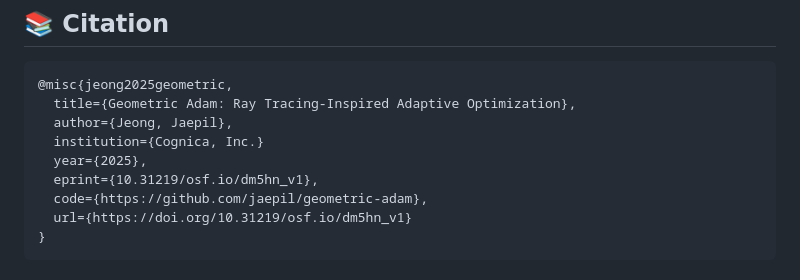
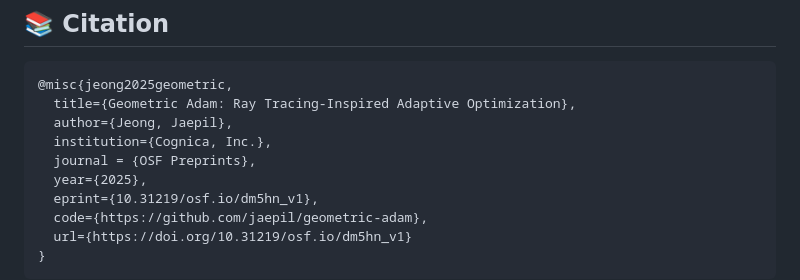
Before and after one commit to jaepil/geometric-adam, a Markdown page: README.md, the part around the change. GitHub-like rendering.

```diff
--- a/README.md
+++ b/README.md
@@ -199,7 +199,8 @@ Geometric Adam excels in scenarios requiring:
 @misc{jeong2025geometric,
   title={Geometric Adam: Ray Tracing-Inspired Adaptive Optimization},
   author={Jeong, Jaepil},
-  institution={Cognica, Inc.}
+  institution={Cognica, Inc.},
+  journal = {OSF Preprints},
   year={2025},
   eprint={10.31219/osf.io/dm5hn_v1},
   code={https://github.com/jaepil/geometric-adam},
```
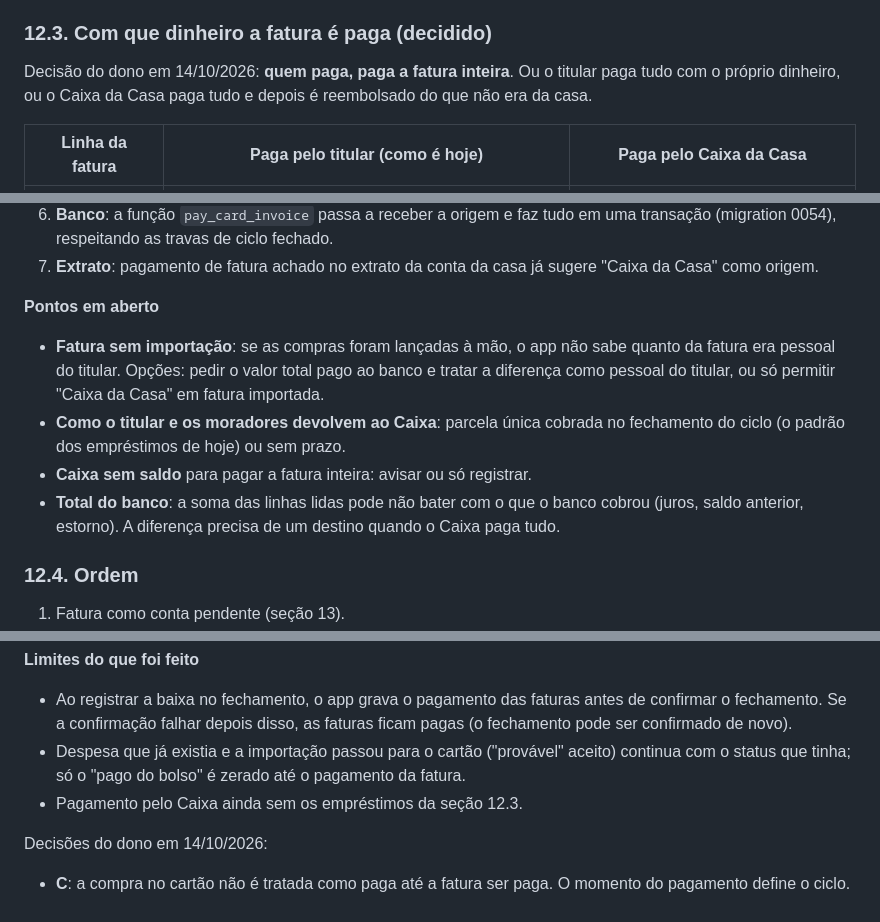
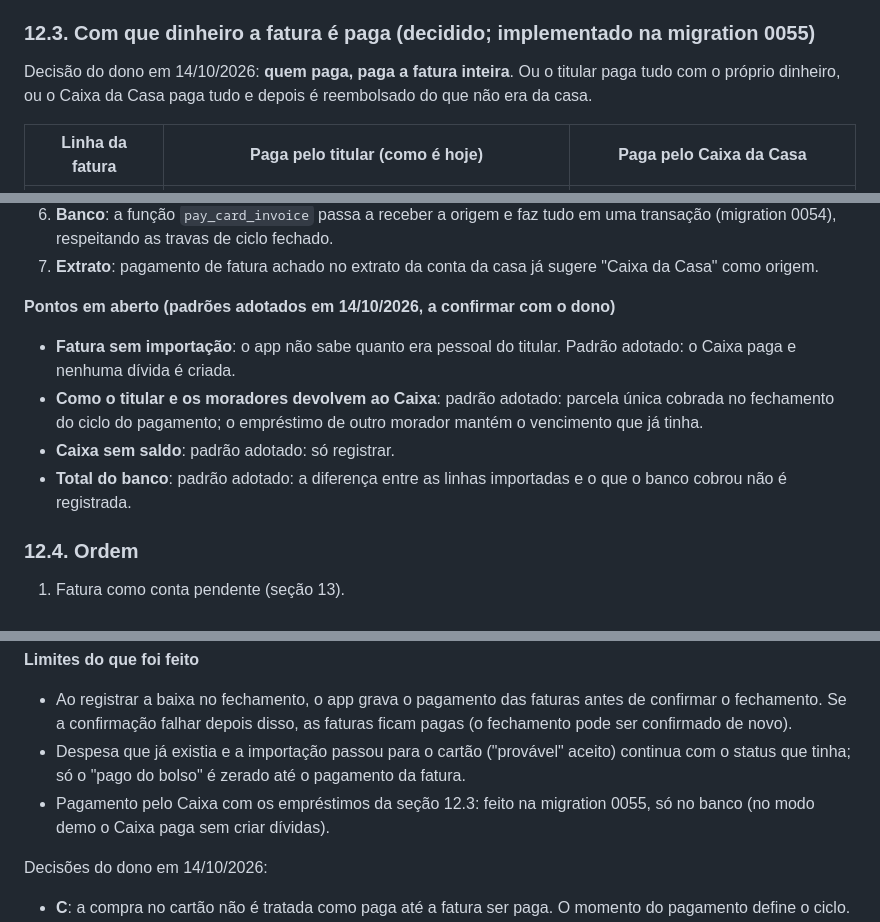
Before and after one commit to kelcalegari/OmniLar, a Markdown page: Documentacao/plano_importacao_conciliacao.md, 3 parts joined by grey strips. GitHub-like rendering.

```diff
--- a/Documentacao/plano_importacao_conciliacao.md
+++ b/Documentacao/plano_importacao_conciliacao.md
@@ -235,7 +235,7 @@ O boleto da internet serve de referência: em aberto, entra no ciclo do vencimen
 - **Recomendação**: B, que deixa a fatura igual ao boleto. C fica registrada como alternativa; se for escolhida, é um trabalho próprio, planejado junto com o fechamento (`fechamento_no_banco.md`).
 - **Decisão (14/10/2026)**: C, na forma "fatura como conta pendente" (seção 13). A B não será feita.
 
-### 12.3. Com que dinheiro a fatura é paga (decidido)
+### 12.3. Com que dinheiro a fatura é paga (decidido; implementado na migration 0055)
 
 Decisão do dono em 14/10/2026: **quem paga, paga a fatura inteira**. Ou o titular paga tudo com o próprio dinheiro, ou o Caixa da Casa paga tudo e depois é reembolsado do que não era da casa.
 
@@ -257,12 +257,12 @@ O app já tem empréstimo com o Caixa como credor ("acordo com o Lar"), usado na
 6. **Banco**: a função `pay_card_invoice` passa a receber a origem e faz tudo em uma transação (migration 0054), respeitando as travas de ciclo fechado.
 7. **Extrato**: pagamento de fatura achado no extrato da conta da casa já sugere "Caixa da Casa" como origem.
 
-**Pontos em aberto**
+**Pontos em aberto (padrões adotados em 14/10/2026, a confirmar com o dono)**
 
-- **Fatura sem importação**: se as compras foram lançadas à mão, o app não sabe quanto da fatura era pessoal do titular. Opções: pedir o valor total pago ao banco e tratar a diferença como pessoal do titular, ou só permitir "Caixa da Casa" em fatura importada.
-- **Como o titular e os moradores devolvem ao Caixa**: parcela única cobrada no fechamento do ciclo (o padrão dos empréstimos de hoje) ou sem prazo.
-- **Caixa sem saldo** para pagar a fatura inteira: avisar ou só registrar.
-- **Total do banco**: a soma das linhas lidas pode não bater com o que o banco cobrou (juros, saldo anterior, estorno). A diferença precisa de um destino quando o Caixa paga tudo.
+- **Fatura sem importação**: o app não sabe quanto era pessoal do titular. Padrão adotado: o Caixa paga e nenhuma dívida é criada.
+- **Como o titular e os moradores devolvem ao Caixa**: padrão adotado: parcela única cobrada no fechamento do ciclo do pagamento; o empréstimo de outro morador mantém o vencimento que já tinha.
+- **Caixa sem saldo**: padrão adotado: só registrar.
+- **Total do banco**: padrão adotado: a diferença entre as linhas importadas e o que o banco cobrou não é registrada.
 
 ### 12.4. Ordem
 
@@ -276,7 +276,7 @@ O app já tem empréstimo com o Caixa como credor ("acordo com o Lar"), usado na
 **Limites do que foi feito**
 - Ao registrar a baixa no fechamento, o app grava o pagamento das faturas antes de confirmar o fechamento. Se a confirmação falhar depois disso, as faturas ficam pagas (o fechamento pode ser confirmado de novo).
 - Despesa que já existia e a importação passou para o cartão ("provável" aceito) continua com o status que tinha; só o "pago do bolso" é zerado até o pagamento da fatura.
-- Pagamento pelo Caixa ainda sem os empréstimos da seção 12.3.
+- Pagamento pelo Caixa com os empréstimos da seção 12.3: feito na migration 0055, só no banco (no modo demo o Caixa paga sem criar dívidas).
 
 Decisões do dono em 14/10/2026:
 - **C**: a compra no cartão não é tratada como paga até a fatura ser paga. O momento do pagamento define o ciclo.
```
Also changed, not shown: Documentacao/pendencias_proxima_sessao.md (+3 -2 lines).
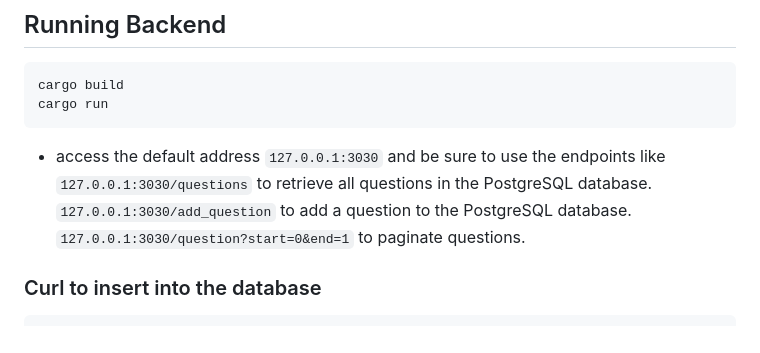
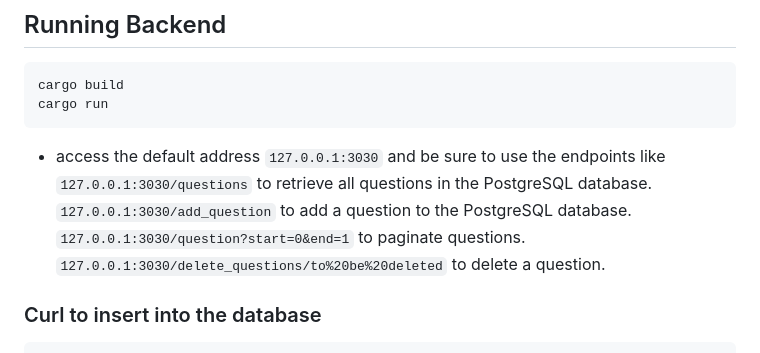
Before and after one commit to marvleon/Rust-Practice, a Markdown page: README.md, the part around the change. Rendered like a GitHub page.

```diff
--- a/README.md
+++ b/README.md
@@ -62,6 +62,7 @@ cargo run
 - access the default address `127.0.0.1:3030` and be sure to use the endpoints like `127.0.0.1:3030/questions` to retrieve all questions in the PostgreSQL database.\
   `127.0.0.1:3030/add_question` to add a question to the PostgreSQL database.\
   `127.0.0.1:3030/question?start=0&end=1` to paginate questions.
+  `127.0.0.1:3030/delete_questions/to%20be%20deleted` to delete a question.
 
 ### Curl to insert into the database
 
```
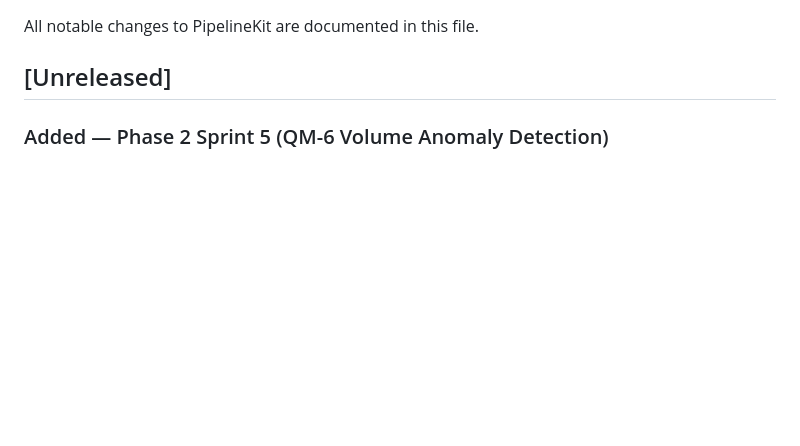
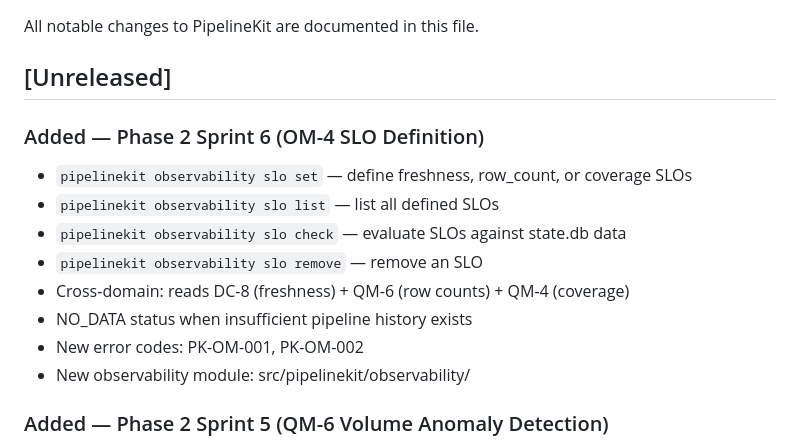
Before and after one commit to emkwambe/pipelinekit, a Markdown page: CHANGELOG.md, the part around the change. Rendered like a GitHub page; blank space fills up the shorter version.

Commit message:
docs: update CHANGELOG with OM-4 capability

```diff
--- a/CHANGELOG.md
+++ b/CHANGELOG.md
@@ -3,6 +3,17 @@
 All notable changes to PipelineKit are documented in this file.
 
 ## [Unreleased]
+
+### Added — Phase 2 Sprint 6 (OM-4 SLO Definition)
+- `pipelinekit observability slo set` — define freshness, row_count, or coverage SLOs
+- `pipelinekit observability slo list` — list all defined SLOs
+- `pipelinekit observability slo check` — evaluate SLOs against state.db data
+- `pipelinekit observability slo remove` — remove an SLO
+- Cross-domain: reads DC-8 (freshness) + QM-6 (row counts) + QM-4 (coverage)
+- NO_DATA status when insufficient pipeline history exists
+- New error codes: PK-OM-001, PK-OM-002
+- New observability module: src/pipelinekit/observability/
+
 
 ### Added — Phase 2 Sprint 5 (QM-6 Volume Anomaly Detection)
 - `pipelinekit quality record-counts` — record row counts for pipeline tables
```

____________________

Exercise details -> In the reply, every line of the material above is to be reproduced verbatim, and the images are to be left out.

Your response ->
Before and after one commit to jaepil/geometric-adam, a Markdown page: README.md, the part around the change. GitHub-like rendering.

```diff
--- a/README.md
+++ b/README.md
@@ -199,7 +199,8 @@ Geometric Adam excels in scenarios requiring:
 @misc{jeong2025geometric,
   title={Geometric Adam: Ray Tracing-Inspired Adaptive Optimization},
   author={Jeong, Jaepil},
-  institution={Cognica, Inc.}
+  institution={Cognica, Inc.},
+  journal = {OSF Preprints},
   year={2025},
   eprint={10.31219/osf.io/dm5hn_v1},
   code={https://github.com/jaepil/geometric-adam},
```
Before and after one commit to kelcalegari/OmniLar, a Markdown page: Documentacao/plano_importacao_conciliacao.md, 3 parts joined by grey strips. GitHub-like rendering.

```diff
--- a/Documentacao/plano_importacao_conciliacao.md
+++ b/Documentacao/plano_importacao_conciliacao.md
@@ -235,7 +235,7 @@ O boleto da internet serve de referência: em aberto, entra no ciclo do vencimen
 - **Recomendação**: B, que deixa a fatura igual ao boleto. C fica registrada como alternativa; se for escolhida, é um trabalho próprio, planejado junto com o fechamento (`fechamento_no_banco.md`).
 - **Decisão (14/10/2026)**: C, na forma "fatura como conta pendente" (seção 13). A B não será feita.
 
-### 12.3. Com que dinheiro a fatura é paga (decidido)
+### 12.3. Com que dinheiro a fatura é paga (decidido; implementado na migration 0055)
 
 Decisão do dono em 14/10/2026: **quem paga, paga a fatura inteira**. Ou o titular paga tudo com o próprio dinheiro, ou o Caixa da Casa paga tudo e depois é reembolsado do que não era da casa.
 
@@ -257,12 +257,12 @@ O app já tem empréstimo com o Caixa como credor ("acordo com o Lar"), usado na
 6. **Banco**: a função `pay_card_invoice` passa a receber a origem e faz tudo em uma transação (migration 0054), respeitando as travas de ciclo fechado.
 7. **Extrato**: pagamento de fatura achado no extrato da conta da casa já sugere "Caixa da Casa" como origem.
 
-**Pontos em aberto**
+**Pontos em aberto (padrões adotados em 14/10/2026, a confirmar com o dono)**
 
-- **Fatura sem importação**: se as compras foram lançadas à mão, o app não sabe quanto da fatura era pessoal do titular. Opções: pedir o valor total pago ao banco e tratar a diferença como pessoal do titular, ou só permitir "Caixa da Casa" em fatura importada.
-- **Como o titular e os moradores devolvem ao Caixa**: parcela única cobrada no fechamento do ciclo (o padrão dos empréstimos de hoje) ou sem prazo.
-- **Caixa sem saldo** para pagar a fatura inteira: avisar ou só registrar.
-- **Total do banco**: a soma das linhas lidas pode não bater com o que o banco cobrou (juros, saldo anterior, estorno). A diferença precisa de um destino quando o Caixa paga tudo.
+- **Fatura sem importação**: o app não sabe quanto era pessoal do titular. Padrão adotado: o Caixa paga e nenhuma dívida é criada.
+- **Como o titular e os moradores devolvem ao Caixa**: padrão adotado: parcela única cobrada no fechamento do ciclo do pagamento; o empréstimo de outro morador mantém o vencimento que já tinha.
+- **Caixa sem saldo**: padrão adotado: só registrar.
+- **Total do banco**: padrão adotado: a diferença entre as linhas importadas e o que o banco cobrou não é registrada.
 
 ### 12.4. Ordem
 
@@ -276,7 +276,7 @@ O app já tem empréstimo com o Caixa como credor ("acordo com o Lar"), usado na
 **Limites do que foi feito**
 - Ao registrar a baixa no fechamento, o app grava o pagamento das faturas antes de confirmar o fechamento. Se a confirmação falhar depois disso, as faturas ficam pagas (o fechamento pode ser confirmado de novo).
 - Despesa que já existia e a importação passou para o cartão ("provável" aceito) continua com o status que tinha; só o "pago do bolso" é zerado até o pagamento da fatura.
-- Pagamento pelo Caixa ainda sem os empréstimos da seção 12.3.
+- Pagamento pelo Caixa com os empréstimos da seção 12.3: feito na migration 0055, só no banco (no modo demo o Caixa paga sem criar dívidas).
 
 Decisões do dono em 14/10/2026:
 - **C**: a compra no cartão não é tratada como paga até a fatura ser paga. O momento do pagamento define o ciclo.
```
Also changed, not shown: Documentacao/pendencias_proxima_sessao.md (+3 -2 lines).
Before and after one commit to marvleon/Rust-Practice, a Markdown page: README.md, the part around the change. Rendered like a GitHub page.

```diff
--- a/README.md
+++ b/README.md
@@ -62,6 +62,7 @@ cargo run
 - access the default address `127.0.0.1:3030` and be sure to use the endpoints like `127.0.0.1:3030/questions` to retrieve all questions in the PostgreSQL database.\
   `127.0.0.1:3030/add_question` to add a question to the PostgreSQL database.\
   `127.0.0.1:3030/question?start=0&end=1` to paginate questions.
+  `127.0.0.1:3030/delete_questions/to%20be%20deleted` to delete a question.
 
 ### Curl to insert into the database
 
```
Before and after one commit to emkwambe/pipelinekit, a Markdown page: CHANGELOG.md, the part around the change. Rendered like a GitHub page; blank space fills up the shorter version.

Commit message:
docs: update CHANGELOG with OM-4 capability

```diff
--- a/CHANGELOG.md
+++ b/CHANGELOG.md
@@ -3,6 +3,17 @@
 All notable changes to PipelineKit are documented in this file.
 
 ## [Unreleased]
+
+### Added — Phase 2 Sprint 6 (OM-4 SLO Definition)
+- `pipelinekit observability slo set` — define freshness, row_count, or coverage SLOs
+- `pipelinekit observability slo list` — list all defined SLOs
+- `pipelinekit observability slo check` — evaluate SLOs against state.db data
+- `pipelinekit observability slo remove` — remove an SLO
+- Cross-domain: reads DC-8 (freshness) + QM-6 (row counts) + QM-4 (coverage)
+- NO_DATA status when insufficient pipeline history exists
+- New error codes: PK-OM-001, PK-OM-002
+- New observability module: src/pipelinekit/observability/
+
 
 ### Added — Phase 2 Sprint 5 (QM-6 Volume Anomaly Detection)
 - `pipelinekit quality record-counts` — record row counts for pipeline tables
```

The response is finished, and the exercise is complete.